Announcing the 2002 International Association of Defense Counsel Legal Writing Contest

Article excerpt

The IADC's annual legal Writing Contest is open to law students who at the time of the submission of their articles are enrolled in law schools approved by the American Bar Association or Canadian law schools listed in the Association of American Law Schools Directory. In order to inform members of this important activity and enlist their support in publicizing the contest, the rules of the competition are listed below.

IADC LEGAL WRITING CONTEST 2002 RULES

1. Eligibility. The International Association of Defense Counsel 2002 Legal Writing Contest is open to students who, at the time of submission of their entries, are enrolled in law schools accredited by the American Bar Association or in Canadian law schools listed in the Association of American Law Schools Directory.

2. Subject Matter. Entries must be submitted in the English language on a subject of practical concern to lawyers engaged in the defense or management of the defense of civil litigation, such as, for examples, relevant aspects of tort law, insurance law, civil procedure, evidence, damages, alternative dispute resolution procedures, and professional ethics.

3. Authorship and Publication. Entries must be certified by the entrant on the IADC entry form to be the original and sole work of the entrant. At the time of submission, the entry must not have been published or accepted for publication, and the author must be free to execute the assignment of copyright to IADC referred to in Rule 7.

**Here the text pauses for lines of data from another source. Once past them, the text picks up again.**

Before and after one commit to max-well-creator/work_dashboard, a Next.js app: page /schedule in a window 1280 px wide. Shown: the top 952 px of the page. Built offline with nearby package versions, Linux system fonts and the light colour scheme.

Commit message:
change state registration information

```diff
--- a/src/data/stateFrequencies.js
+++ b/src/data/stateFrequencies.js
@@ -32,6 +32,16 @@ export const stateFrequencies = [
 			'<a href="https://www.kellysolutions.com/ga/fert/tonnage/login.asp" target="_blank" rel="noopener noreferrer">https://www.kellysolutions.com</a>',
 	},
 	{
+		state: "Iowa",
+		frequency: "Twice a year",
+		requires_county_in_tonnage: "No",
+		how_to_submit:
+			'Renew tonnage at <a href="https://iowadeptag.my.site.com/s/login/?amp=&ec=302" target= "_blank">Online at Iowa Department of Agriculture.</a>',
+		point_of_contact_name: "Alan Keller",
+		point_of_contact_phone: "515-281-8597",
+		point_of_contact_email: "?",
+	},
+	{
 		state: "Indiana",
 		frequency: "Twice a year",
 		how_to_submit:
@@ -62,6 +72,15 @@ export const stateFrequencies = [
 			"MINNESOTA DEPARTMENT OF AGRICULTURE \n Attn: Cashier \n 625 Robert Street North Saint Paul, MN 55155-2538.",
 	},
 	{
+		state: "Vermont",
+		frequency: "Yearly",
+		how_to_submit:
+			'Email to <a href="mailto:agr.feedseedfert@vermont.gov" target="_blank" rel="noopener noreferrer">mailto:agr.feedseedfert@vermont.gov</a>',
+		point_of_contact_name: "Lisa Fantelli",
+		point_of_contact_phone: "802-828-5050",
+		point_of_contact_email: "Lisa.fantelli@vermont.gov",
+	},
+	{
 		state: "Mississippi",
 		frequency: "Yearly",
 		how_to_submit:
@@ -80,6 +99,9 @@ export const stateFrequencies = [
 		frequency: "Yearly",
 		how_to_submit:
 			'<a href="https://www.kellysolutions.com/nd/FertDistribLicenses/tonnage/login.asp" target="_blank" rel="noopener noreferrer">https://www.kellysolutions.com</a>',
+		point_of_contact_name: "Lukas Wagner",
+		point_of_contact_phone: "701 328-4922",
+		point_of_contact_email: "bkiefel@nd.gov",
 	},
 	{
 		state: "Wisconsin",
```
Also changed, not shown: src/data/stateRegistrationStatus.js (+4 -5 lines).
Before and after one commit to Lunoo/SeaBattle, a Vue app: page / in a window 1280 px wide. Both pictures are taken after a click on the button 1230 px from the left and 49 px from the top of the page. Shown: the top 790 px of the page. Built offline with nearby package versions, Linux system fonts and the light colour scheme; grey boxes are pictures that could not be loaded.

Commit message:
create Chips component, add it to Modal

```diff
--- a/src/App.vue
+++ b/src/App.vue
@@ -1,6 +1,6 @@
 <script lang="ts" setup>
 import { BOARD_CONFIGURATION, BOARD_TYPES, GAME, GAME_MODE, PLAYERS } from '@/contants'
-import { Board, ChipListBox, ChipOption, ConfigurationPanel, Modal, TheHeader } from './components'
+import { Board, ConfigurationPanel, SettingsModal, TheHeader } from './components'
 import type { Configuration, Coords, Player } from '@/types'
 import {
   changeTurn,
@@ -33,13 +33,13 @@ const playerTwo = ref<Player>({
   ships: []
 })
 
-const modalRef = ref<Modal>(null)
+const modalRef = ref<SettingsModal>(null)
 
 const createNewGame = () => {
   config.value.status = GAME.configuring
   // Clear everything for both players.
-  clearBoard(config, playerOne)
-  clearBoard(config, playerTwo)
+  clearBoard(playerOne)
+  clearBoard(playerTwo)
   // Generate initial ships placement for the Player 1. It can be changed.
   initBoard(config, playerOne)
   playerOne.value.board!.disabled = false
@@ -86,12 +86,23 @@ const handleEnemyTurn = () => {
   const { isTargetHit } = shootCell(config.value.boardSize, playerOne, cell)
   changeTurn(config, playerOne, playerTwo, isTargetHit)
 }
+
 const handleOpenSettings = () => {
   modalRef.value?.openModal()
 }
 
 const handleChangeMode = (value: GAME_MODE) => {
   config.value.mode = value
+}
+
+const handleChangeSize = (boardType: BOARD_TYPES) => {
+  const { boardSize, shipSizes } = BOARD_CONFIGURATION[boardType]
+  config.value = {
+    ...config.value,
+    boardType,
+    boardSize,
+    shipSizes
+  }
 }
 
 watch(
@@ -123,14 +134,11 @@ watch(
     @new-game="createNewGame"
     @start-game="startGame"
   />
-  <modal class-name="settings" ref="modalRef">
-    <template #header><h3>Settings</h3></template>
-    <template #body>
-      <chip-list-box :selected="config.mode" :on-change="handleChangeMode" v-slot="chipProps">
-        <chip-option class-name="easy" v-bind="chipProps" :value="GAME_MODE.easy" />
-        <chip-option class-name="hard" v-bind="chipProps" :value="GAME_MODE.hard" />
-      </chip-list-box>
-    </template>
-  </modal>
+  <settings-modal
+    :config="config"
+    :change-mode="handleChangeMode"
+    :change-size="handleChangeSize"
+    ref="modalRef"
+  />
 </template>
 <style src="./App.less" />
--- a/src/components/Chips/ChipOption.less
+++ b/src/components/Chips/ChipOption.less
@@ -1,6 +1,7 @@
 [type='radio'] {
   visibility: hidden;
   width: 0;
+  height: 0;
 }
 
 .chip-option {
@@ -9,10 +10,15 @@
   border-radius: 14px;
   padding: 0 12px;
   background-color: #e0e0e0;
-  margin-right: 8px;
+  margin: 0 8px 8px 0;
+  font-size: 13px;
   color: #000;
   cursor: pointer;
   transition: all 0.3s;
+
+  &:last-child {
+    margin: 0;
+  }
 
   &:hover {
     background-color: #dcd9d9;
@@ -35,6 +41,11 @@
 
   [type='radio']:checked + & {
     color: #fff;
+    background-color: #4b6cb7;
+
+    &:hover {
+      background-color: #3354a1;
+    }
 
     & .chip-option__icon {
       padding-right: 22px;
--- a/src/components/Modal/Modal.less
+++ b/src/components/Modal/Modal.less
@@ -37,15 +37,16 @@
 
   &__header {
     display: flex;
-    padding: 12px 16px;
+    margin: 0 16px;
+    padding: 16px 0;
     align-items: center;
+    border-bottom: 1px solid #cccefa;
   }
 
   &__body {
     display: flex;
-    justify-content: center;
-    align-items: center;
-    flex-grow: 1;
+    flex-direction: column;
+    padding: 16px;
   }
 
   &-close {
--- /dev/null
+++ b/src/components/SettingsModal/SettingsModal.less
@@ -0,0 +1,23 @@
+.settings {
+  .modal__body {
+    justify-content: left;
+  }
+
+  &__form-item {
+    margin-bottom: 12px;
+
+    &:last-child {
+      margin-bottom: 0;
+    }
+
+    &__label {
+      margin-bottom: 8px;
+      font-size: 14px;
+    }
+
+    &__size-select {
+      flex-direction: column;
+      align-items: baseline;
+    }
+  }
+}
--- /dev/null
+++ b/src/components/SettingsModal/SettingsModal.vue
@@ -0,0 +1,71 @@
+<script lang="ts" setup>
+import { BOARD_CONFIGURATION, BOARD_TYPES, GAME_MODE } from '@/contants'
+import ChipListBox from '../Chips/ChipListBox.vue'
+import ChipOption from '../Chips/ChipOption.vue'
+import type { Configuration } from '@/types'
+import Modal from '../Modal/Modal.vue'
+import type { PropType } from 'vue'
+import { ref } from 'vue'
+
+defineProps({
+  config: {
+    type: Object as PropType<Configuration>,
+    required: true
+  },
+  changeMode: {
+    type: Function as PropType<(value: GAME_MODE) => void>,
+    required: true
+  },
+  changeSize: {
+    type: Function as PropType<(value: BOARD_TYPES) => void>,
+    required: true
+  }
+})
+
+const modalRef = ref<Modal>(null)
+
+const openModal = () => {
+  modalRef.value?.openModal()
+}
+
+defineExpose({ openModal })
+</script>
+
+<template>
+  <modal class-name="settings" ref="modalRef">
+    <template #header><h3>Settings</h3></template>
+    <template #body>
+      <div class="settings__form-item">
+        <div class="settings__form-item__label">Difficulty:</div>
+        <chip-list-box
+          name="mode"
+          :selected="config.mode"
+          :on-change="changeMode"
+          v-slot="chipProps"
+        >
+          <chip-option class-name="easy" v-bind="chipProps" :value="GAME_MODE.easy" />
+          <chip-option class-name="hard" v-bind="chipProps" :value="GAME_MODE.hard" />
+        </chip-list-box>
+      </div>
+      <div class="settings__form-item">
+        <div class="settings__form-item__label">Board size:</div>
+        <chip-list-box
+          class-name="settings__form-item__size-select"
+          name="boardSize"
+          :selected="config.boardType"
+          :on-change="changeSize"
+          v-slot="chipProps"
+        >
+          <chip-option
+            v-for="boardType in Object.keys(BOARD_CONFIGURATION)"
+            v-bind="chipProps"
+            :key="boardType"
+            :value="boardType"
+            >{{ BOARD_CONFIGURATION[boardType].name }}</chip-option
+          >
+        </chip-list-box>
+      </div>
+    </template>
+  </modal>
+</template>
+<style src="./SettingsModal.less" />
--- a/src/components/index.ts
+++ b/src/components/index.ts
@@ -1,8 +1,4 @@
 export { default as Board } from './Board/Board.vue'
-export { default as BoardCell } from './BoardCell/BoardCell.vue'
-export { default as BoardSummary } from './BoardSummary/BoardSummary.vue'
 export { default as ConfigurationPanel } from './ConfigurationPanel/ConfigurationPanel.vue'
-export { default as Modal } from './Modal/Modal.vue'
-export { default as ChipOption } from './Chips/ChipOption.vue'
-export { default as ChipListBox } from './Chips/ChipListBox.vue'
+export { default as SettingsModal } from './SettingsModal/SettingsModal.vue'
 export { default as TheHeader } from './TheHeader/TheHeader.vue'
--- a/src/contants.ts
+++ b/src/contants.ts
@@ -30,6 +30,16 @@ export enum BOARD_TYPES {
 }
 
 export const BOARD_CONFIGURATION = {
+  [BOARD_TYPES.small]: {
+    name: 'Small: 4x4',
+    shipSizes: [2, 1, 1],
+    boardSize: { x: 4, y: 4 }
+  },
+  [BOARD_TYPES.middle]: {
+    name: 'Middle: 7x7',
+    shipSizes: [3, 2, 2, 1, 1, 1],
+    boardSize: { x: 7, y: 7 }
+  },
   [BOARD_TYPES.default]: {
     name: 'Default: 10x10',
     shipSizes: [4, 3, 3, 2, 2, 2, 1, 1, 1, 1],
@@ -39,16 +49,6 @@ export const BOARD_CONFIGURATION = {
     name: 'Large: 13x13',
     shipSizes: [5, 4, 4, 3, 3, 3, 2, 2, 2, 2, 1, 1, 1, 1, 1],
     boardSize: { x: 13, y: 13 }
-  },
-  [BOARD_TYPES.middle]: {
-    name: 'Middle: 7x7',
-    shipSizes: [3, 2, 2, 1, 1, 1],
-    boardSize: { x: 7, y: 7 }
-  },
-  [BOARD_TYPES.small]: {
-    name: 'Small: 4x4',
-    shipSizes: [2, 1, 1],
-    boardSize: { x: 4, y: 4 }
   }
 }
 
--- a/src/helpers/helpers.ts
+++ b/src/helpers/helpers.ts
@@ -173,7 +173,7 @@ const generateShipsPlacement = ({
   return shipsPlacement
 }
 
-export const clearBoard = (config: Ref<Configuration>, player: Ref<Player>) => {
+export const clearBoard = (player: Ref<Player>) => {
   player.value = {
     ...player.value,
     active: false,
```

4. Judging. The contest will be judged by a committee of the IADC, whose decisions will be final. In addition to the monetary award winners, the judges may designate entries worthy of honorable mention, but which will receive no monetary award.

5. Judging Standards. Articles will be judged on the following factors: (1) the choice of subject matter, as measured by its significance, international or national relevance, and timeliness; (2) the amount of work and effort, as measured by the entry's comprehensiveness and analysis; (3) the quality of the legal analysis, as measured by its objectivity and balance; and (4) the writing quality, as measured by clarity of expression, brevity, and literary construction. …